Read more...

See also: Gottschall, J. (2012). The storytelling animal: How stories make us human. Boston: Houghton Mifflin Harcourt. [library]

Stories We Tell

Sarah Polley in conversation with Elvis Mitchell on KCRW's The Treatment about her new documentary Stories We Tell (May 22, 2013):

There were so many moments, I think, where I wanted to back away from it for all of the sane reasons why someone would, and not the least of which was [while] many documentaries people make about their families or personal documentaries are fantastic and enlightening and insightful, so many of them are totally narcissistic and self-indulgent and I felt that this film was absolutely in danger of those same problems. 

I think, for me, what kept me going was I was so actually fascinated myself in like What is it about us as human beings that needs to tell stories? Why are we so desperate to have narrative? Why is it so impossible for us to live in the mess?

We have to create this kind of neat arc of storytelling around the events in our lives, otherwise it's just too much. It's just too bewildering. 

Not Pretending

The Vintage Life by Mikela Prevost

The Mother of the Poet
by Matt Cook, from The Unreasonable Slug

The other of the poet is probably tired
Of explaining to people that her son is a poet.
Her son probably should have made more of an effort
To be involved in something that was simple to brag about.
The mother of the heating contractor does not
Have the same problem as the mother of the poet.
When the mother of the heating contractor talks about her son
It's usually understood, from the beginning, that her son, 
The heating contractor, is not pretending to be a heating contractor. 
When the mother of the poet talks, the listener will
Begin with the assumption that her son is pretending to be a poet.
The mother of the poet spends a good deal of energy justifying her son.
The poet, of course, did not mean
To put his mother in this difficult position.
Or did he?  

Follow Matt Cook on Twitter: @mattcookpoet

Higher Than Where It Began

"The people who can afford to buy books and magazines and go to the movies don’t like to hear about people who are poor or sick, so start your story up here [indicates top of the G-I axis]. You will see this story over and over again.
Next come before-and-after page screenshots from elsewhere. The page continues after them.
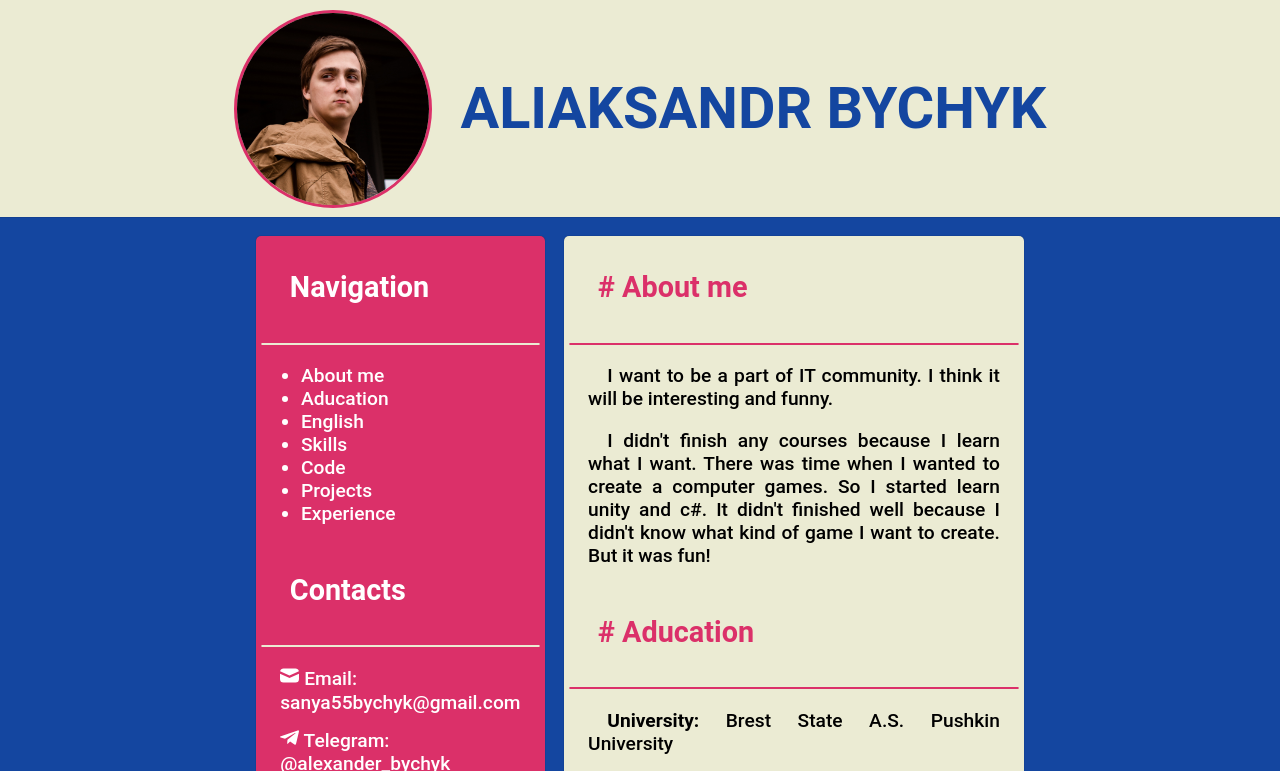
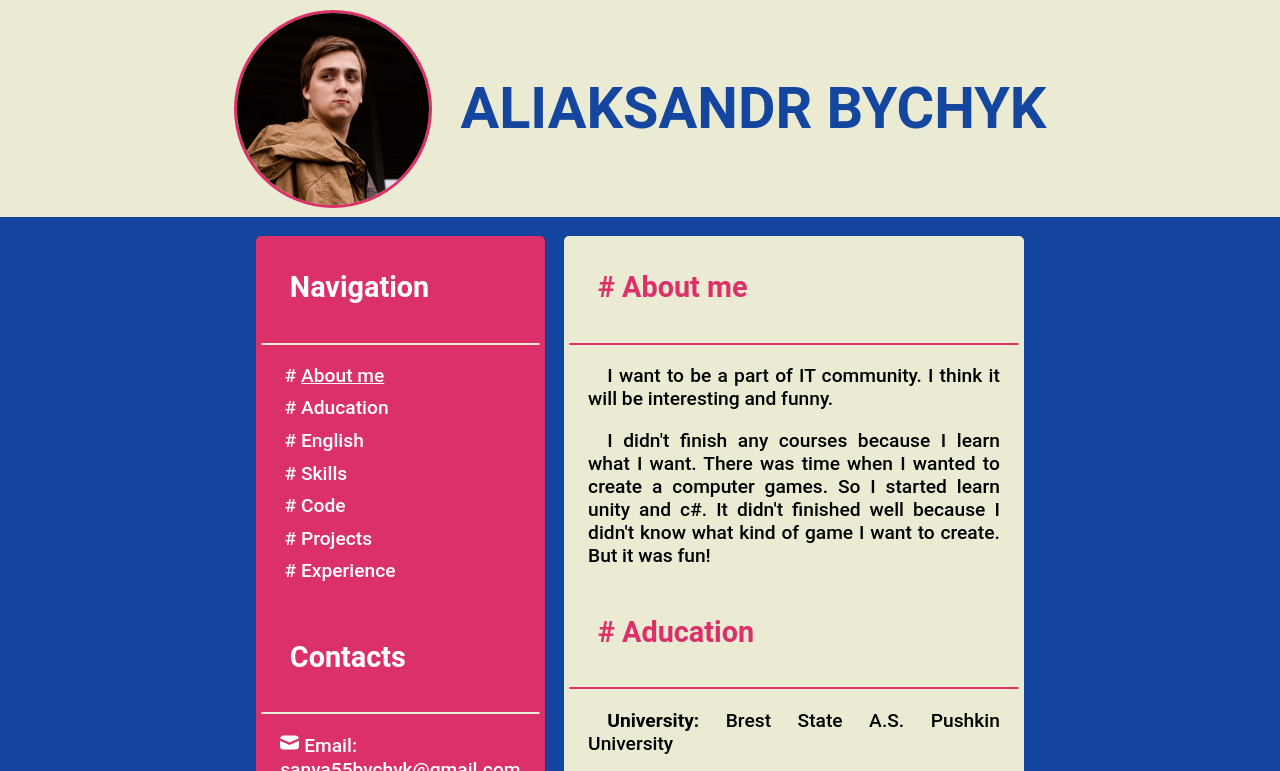
Before and after one commit to Aliaksandr-Bychyk/rsschool-cv, a plain HTML site: page index.html in a window 1280 px wide. In both pictures the pointer is over the link "About me". Shown: the top 771 px of the page. Drawn offline with Linux system fonts and the light colour scheme.

Commit message:
refactor: update styles

```diff
--- a/styles/styles.css
+++ b/styles/styles.css
@@ -79,16 +79,20 @@ body {
   border-radius: 1px;
 }
 
-.navigation-bar {
+.navigation-bar li {
   padding-bottom: 0.5em;
   list-style-type: '# ';
 }
 
-.navigation-bar,
+.navigation-bar
 a:link,
 a:visited {
   color: var(--color-text-secondary);
   text-decoration: none;
+}
+
+.navigation-bar a:hover {
+  text-decoration: underline;
 }
 
 .contacts-list {
@@ -147,6 +151,10 @@ h2 {
 
 .project-link::before {
   content: "🔗 ";
+}
+
+.project-link:hover {
+  text-decoration: underline;
 }
 
 .code {
```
People love it, and it is not copyrighted. The story is ‘Man in Hole,’ but the story needn’t be about a man or a hole. It’s: somebody gets into trouble, gets out of it again [draws line A].

It is not accidental that the line ends up higher than where it began. This is encouraging to readers."

~ Kurt Vonnegut

Kurt Vonnegut on the shapes of stories from Maria Popova on Vimeo.

See also:

  • "Kurt Vonnegut on the Shapes of Stories and Good News vs. Bad News," Brain Pickings, November 26, 2012
  • Vonnegut, K., & Simon, D. (2005). A man without a country. New York: Seven Stories Press. [library]
  • Duate, N. (2011, November). The secret structure of great talks. TED Talks. http://bit.ly/yrDGfo